The objectives of this NIHR HTA funded study were firstly to consider the effects of contamination on the magnitude and statistical significance (or precision) of the estimated randomised trial effect size of an educational intervention. Secondly, to investigate the mechanisms of contamination and to consider how contamination can be avoided.
The study found little evidence that contamination really is a problem in trials of educational interventions in health because very few studies reported whether contamination occurred. However, there is consensus about the types of situation in which contamination is more or less likely. If it is likely then cluster randomisation may reduce contamination unless entire clusters are contaminated. Causal model analysis may reduce bias if contamination is measured. In future trials of educational interventions in health, it is a priority to report the extent, nature and effects of contamination.
Craig Ramsay; email@example.com

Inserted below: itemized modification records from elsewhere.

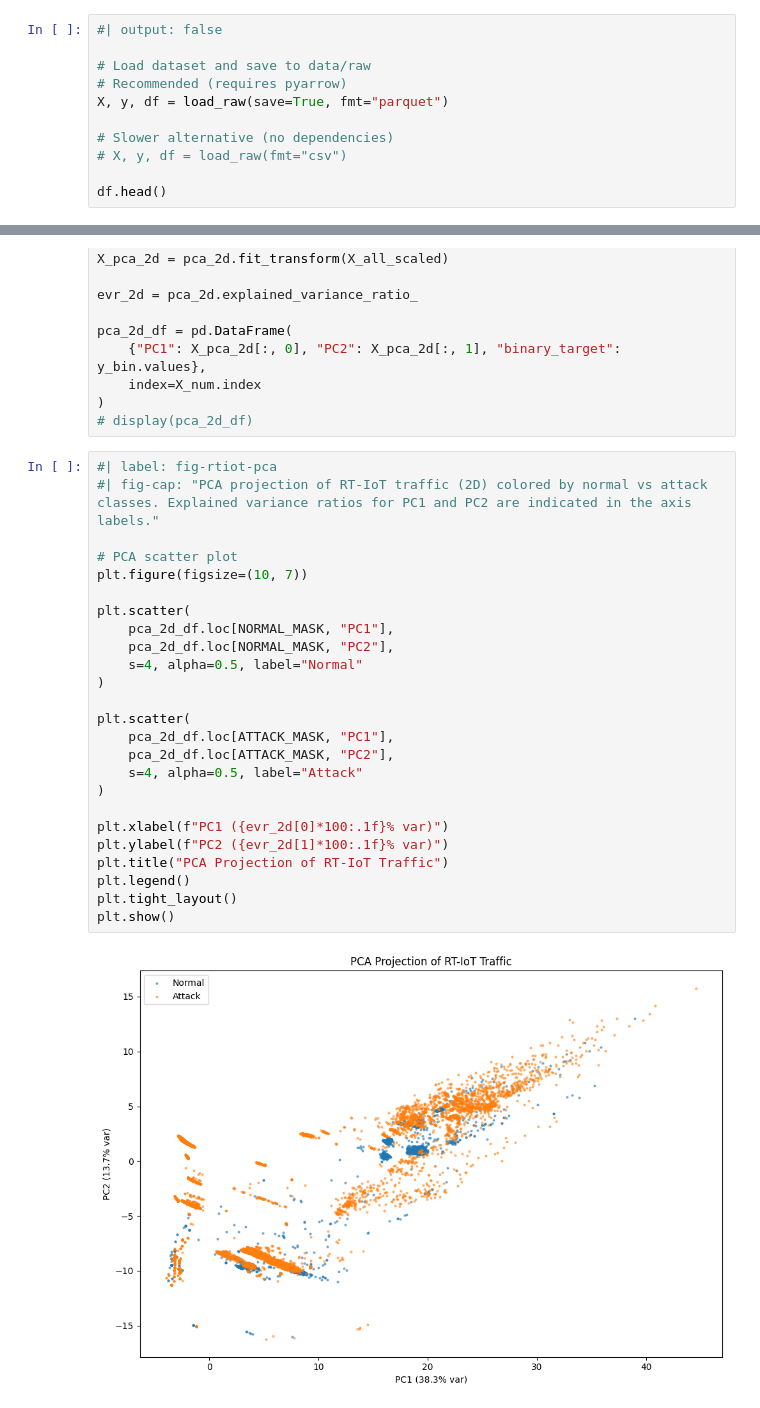
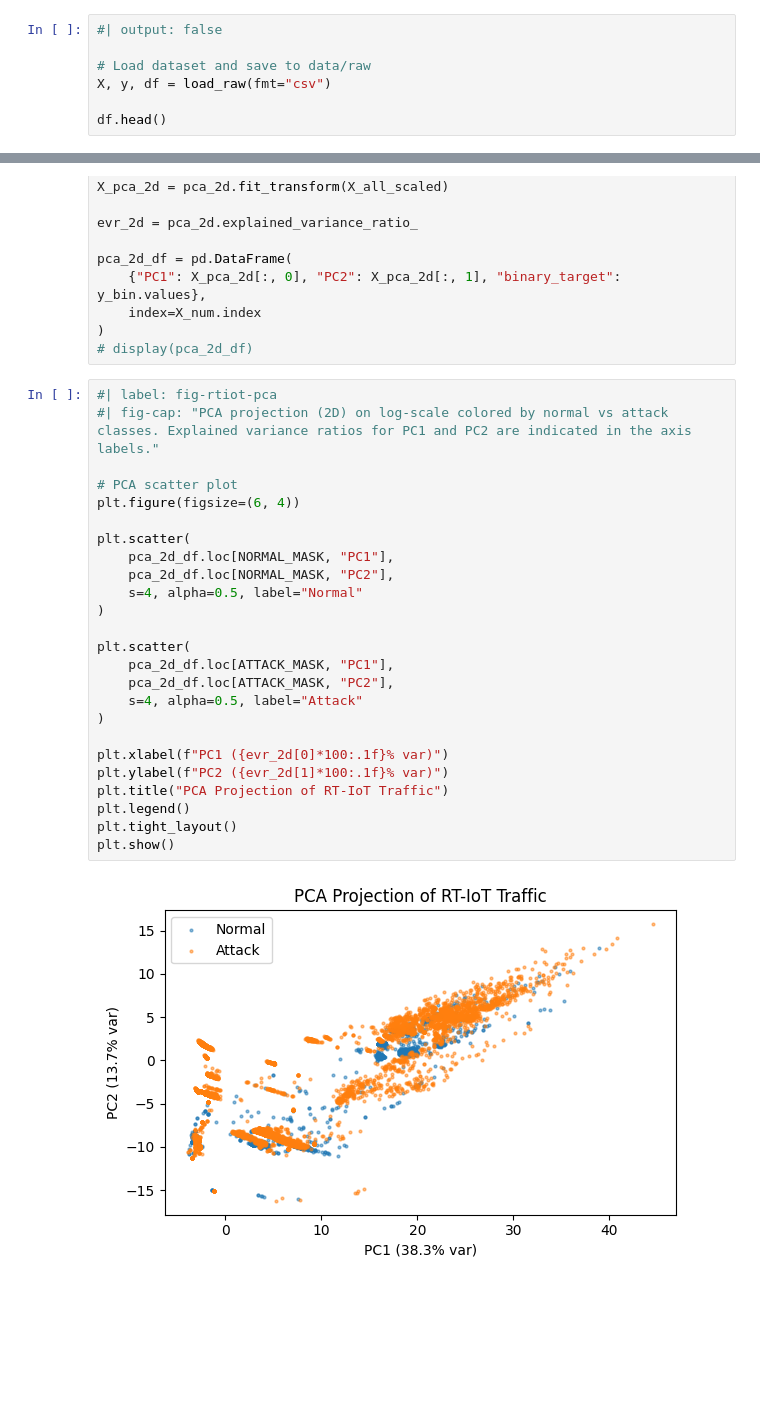
Before and after one commit to AnhJoe/Real-Time_IoT_2022_Quantized_Auto_Encoder, a Jupyter notebook: notebooks/01_eda.ipynb, the cells around one changed output, grey strips where cells are left out. Saved outputs shown, nothing was run; the diff lists cells and outputs as text; blank space fills up the shorter version.

```diff
--- a/notebooks/01_eda.ipynb
+++ b/notebooks/01_eda.ipynb
@@ -45,11 +40,7 @@ from statsmodels.stats.outliers_influence import variance_inflation_factor
 #| output: false
 
 # Load dataset and save to data/raw
-# Recommended (requires pyarrow)
-X, y, df = load_raw(save=True, fmt="parquet")
-
-# Slower alternative (no dependencies)
-# X, y, df = load_raw(fmt="csv")
+X, y, df = load_raw(fmt="csv")
 
 df.head()
 # %% [output]
@@ -776,30 +774,30 @@ pca_2d_df = pd.DataFrame(
 # display(pca_2d_df)
 # %%
 #| label: fig-rtiot-pca
-#| fig-cap: "PCA projection of RT-IoT traffic (2D) colored by normal vs attack classes. Explained variance ratios for PC1 and PC2 are indicated in the axis labels."
+#| fig-cap: "PCA projection (2D) on log-scale colored by normal vs attack classes. Explained variance ratios for PC1 and PC2 are indicated in the axis labels."
 
 # PCA scatter plot
-plt.figure(figsize=(10, 7))
+plt.figure(figsize=(6, 4))
 
 plt.scatter(
     pca_2d_df.loc[NORMAL_MASK, "PC1"],
     pca_2d_df.loc[NORMAL_MASK, "PC2"],
     s=4, alpha=0.5, label="Normal"
 )
 
 plt.scatter(
     pca_2d_df.loc[ATTACK_MASK, "PC1"],
     pca_2d_df.loc[ATTACK_MASK, "PC2"],
     s=4, alpha=0.5, label="Attack"
 )
 
 plt.xlabel(f"PC1 ({evr_2d[0]*100:.1f}% var)")
 plt.ylabel(f"PC2 ({evr_2d[1]*100:.1f}% var)")
 plt.title("PCA Projection of RT-IoT Traffic")
 plt.legend()
 plt.tight_layout()
 plt.show()
 # %% [output]
-[figure, old version]
+[figure, new version]
 # %%
 #| label: fig-rtiot-pca-variance
```
Also changed, not shown: parts of 19 cells of this notebook, 10 other files.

Keogh-Brown MR, Bachmann MO, Shepstone L, Hewitt C, Howe A, Ramsay CR, et al. Contamination in trials of educational interventions. Health Technol Assess 2007;11(43).